The Spirit clearly says that in later times some will abandon the faith and follow deceiving spirits and things taught by demons. Such teachings come through hypocritical liars, whose consciences have been seared as with a hot iron. They forbid people to marry and order them to abstain from certain foods, which God created to be received with thanksgiving by those who believe and who know the truth. For everything God created is good, and nothing is to be rejected if it is received with thanksgiving, because it is consecrated by the word of God and prayer.


Upon reading this text, two things immediately come to mind

1)  "They forbid people to marry" --> I immediately think of Catholic Priests and Nuns.
2) "order them to abstain from certain foods" --> I immediately think of no meat on Fridays
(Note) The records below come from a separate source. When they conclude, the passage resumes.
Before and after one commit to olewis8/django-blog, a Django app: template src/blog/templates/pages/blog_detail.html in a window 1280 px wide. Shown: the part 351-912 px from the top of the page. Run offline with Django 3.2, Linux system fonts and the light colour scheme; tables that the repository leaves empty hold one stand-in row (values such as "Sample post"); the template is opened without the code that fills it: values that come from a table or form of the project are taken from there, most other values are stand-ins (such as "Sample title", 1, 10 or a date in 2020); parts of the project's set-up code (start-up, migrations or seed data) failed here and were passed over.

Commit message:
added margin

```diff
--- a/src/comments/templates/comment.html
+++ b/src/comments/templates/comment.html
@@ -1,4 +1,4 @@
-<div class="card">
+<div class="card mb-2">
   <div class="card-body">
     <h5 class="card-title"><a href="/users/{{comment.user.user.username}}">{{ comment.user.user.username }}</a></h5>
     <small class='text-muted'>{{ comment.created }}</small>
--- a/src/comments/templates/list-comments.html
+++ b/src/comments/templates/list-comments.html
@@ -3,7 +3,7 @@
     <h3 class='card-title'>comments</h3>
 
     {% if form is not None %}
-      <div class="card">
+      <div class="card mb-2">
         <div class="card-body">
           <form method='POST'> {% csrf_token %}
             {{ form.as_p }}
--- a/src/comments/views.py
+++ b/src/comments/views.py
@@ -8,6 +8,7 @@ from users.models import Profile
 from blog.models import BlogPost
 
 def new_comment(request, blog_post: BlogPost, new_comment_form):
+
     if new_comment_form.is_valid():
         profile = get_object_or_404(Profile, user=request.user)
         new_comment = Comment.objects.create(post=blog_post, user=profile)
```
I am wondering and very concerned is  1 Timothy 4  a ~1500 year prophesy about the Roman Catholic Church?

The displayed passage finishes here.